■ **WHAT THE TASK ASKS**
Using the data below, tally the lines that include the string "PSNR". Only the number is wanted.

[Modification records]
▼
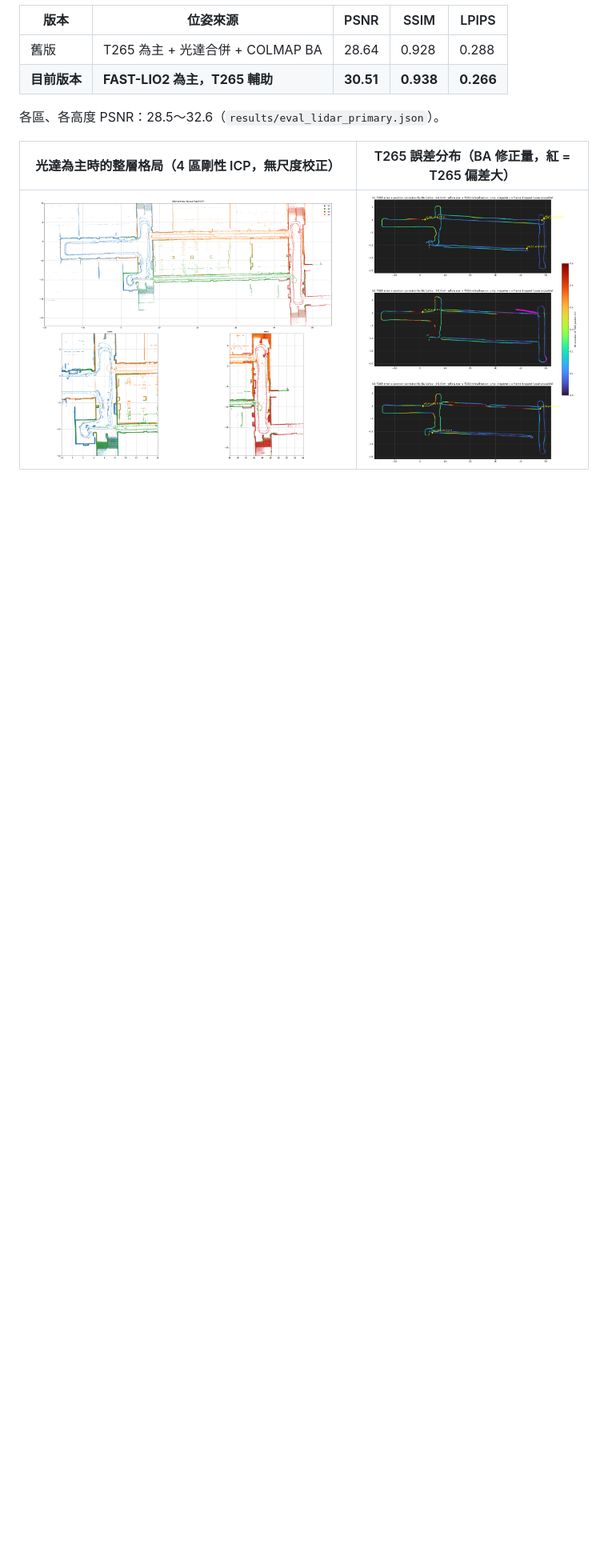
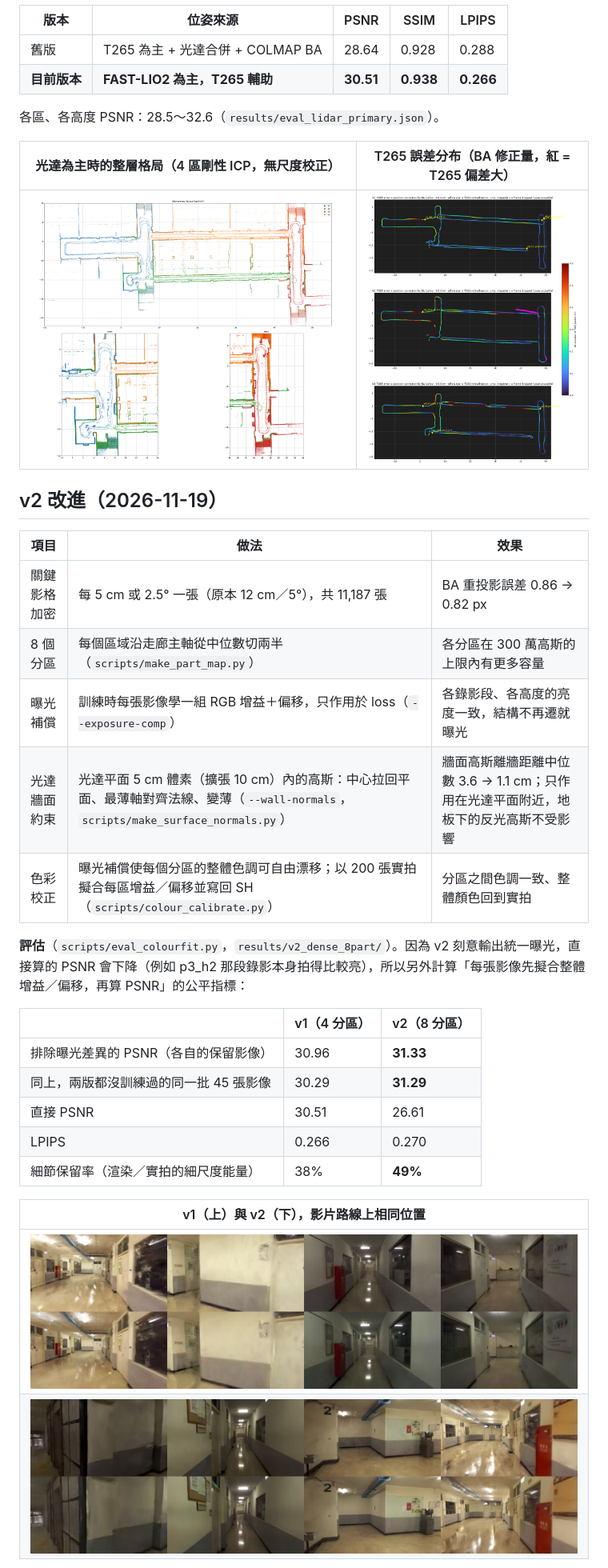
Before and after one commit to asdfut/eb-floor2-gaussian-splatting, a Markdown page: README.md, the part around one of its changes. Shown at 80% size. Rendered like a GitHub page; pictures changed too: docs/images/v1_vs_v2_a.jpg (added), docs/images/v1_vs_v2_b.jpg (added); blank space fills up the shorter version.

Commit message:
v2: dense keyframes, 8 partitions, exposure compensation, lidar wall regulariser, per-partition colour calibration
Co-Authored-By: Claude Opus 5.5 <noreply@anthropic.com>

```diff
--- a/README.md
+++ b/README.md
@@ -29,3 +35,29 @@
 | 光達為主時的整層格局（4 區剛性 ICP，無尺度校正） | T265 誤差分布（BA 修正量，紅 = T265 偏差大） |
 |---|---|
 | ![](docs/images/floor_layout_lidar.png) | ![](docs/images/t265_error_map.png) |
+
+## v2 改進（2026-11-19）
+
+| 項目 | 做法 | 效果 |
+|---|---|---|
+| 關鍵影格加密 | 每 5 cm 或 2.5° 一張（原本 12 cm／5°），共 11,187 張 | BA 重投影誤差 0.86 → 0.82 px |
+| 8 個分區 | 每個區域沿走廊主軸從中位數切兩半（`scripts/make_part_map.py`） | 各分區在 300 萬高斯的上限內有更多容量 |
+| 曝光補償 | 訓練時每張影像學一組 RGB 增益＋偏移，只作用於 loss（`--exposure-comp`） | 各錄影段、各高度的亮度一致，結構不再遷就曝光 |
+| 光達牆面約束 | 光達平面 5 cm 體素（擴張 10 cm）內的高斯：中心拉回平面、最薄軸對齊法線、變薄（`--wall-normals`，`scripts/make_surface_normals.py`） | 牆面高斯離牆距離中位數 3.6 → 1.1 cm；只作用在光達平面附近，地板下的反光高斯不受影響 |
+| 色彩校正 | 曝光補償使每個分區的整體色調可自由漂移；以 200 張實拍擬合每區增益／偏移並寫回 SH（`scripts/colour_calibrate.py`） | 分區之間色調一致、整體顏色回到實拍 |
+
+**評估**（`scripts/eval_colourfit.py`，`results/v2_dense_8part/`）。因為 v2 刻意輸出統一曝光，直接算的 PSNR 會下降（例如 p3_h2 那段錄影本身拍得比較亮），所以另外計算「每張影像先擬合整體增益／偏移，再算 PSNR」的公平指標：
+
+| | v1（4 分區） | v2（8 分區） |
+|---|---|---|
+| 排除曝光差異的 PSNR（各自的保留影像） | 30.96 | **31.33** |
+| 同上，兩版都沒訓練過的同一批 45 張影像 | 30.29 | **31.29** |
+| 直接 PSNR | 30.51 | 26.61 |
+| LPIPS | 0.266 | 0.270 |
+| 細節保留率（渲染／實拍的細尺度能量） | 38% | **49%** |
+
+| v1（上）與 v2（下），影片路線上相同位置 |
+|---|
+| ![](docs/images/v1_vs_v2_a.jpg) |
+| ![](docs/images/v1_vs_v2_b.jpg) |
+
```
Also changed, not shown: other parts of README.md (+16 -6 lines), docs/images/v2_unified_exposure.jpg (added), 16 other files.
▲
▼
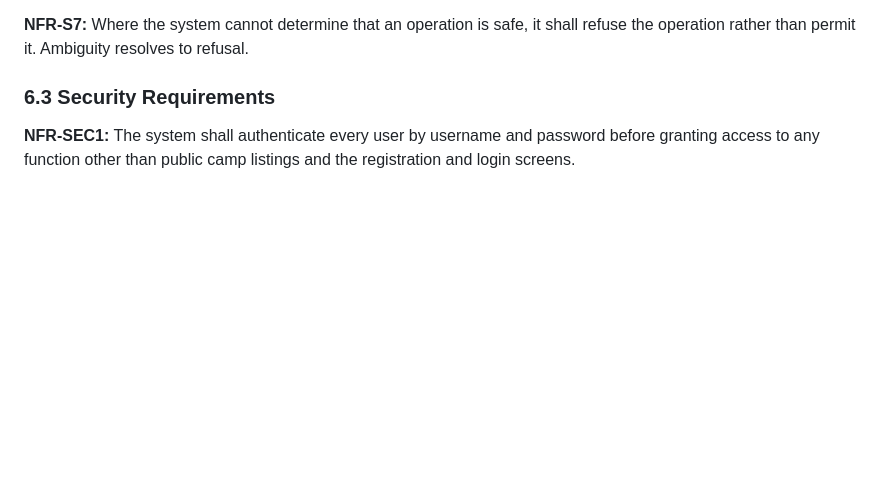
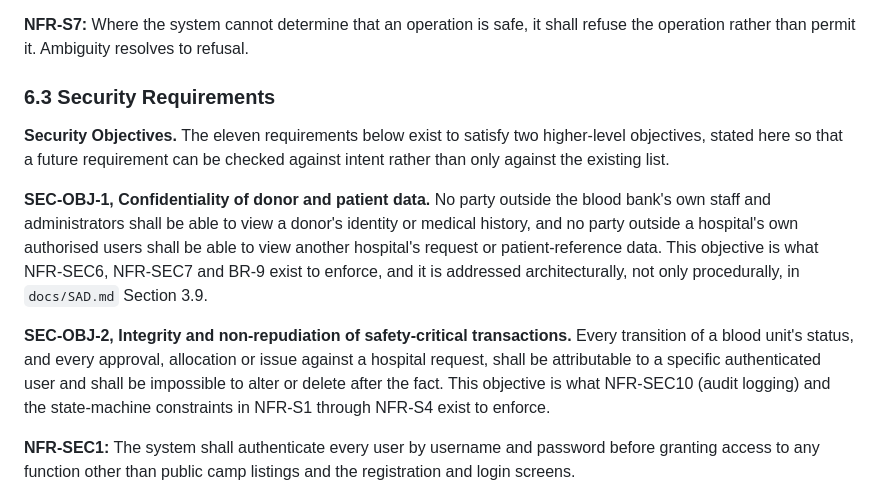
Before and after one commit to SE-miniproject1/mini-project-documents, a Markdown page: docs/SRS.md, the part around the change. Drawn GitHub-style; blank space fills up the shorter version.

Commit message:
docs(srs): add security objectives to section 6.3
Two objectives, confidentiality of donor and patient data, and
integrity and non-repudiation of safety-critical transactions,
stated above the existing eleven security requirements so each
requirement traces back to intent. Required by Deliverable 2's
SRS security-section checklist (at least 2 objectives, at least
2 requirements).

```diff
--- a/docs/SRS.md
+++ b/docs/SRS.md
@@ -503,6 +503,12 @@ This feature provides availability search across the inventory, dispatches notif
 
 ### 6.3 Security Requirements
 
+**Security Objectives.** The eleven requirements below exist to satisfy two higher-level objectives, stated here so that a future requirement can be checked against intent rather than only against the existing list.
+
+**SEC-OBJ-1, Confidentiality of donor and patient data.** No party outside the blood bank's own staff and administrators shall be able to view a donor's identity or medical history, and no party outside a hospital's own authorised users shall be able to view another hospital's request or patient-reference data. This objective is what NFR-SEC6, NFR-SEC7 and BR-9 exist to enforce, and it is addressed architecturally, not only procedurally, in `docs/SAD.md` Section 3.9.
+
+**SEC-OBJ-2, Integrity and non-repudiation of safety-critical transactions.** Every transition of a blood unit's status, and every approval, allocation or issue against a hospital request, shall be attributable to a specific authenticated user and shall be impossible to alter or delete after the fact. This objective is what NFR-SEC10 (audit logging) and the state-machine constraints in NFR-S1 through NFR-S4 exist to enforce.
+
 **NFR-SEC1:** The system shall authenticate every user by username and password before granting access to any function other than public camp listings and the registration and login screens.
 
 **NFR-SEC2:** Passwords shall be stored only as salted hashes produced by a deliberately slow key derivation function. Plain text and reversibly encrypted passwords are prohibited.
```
▲
▼
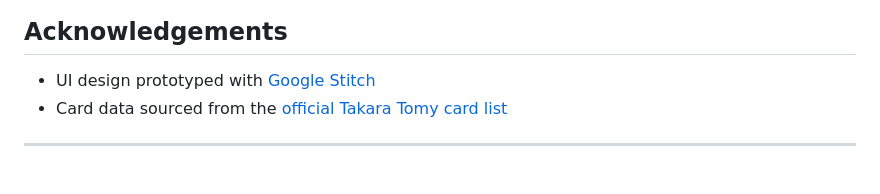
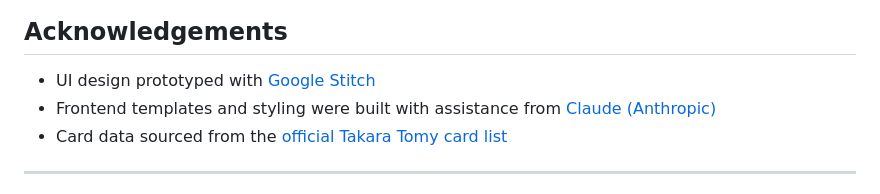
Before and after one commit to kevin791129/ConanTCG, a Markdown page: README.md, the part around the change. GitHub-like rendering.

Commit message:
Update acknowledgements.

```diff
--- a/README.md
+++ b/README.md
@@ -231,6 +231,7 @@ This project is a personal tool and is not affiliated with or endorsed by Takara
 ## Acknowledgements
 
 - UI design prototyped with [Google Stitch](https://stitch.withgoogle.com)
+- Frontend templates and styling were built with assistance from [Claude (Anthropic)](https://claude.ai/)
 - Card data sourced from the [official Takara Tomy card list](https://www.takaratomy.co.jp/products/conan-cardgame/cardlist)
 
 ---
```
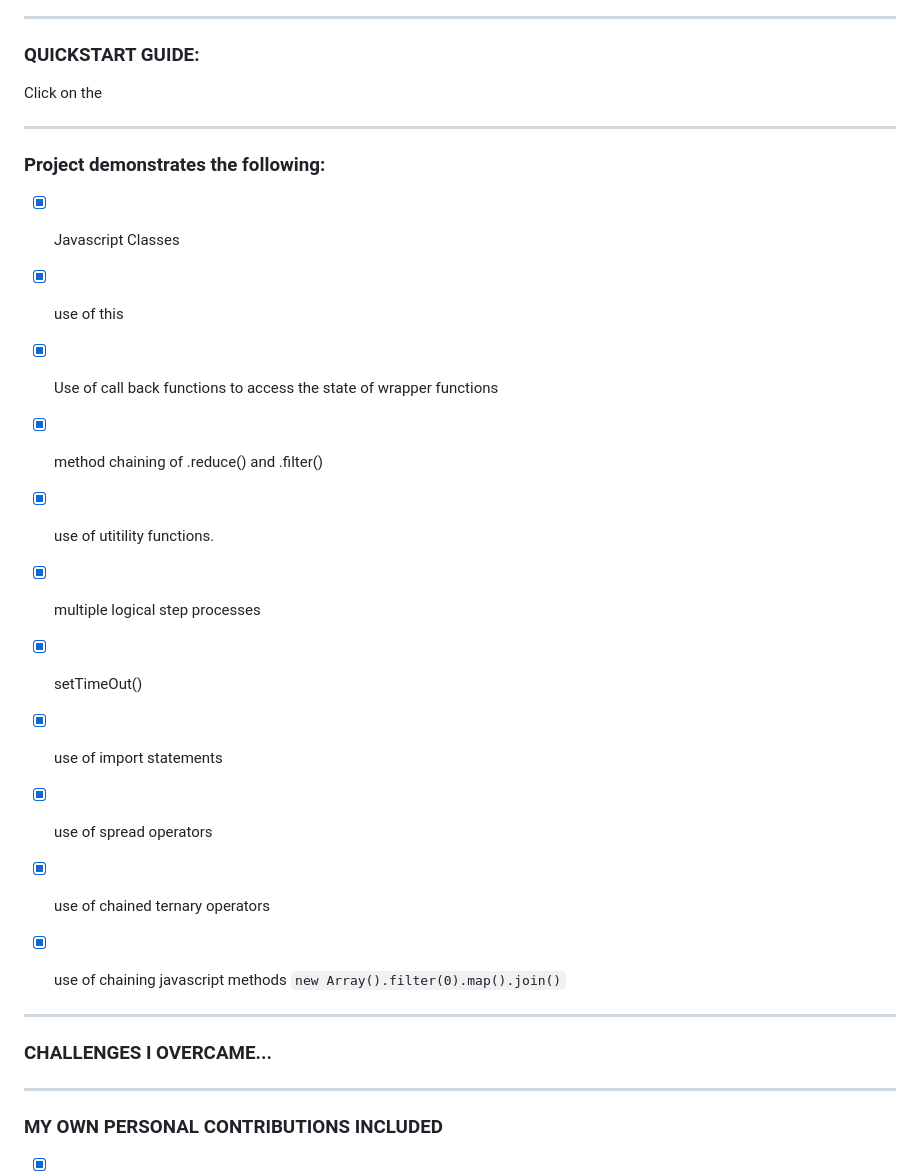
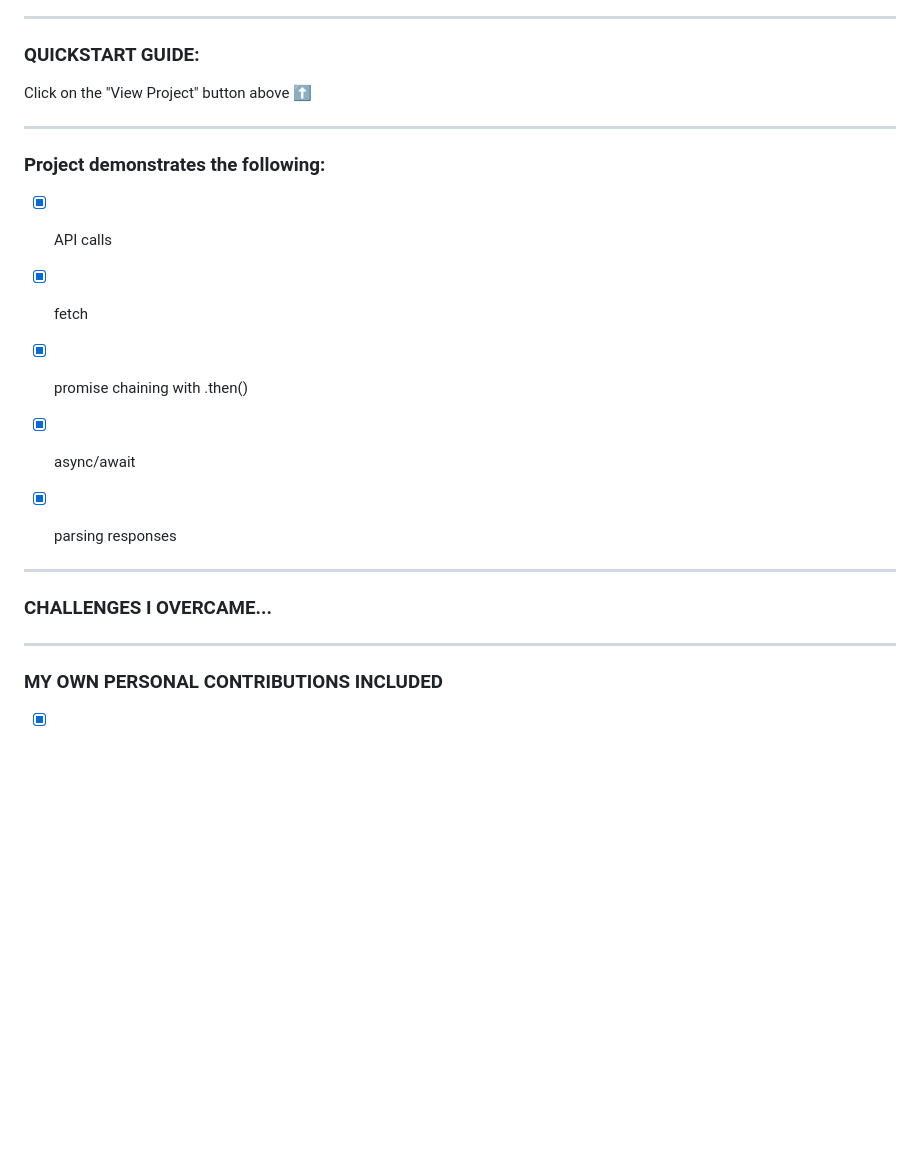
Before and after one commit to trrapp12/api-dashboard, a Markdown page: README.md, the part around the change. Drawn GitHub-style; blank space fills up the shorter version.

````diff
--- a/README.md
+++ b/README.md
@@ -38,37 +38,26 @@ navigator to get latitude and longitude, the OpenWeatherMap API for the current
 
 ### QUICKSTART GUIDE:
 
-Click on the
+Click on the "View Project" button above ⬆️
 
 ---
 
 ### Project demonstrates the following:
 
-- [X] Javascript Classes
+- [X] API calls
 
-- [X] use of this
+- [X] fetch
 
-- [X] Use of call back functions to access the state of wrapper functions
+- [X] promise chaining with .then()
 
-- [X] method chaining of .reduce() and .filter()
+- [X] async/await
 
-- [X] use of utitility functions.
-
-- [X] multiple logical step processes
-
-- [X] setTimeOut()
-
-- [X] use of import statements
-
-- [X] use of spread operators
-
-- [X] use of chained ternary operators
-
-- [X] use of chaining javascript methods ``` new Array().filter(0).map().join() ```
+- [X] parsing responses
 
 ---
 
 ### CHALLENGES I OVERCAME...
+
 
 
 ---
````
▲
■ **COMPLETED EXERCISE**
3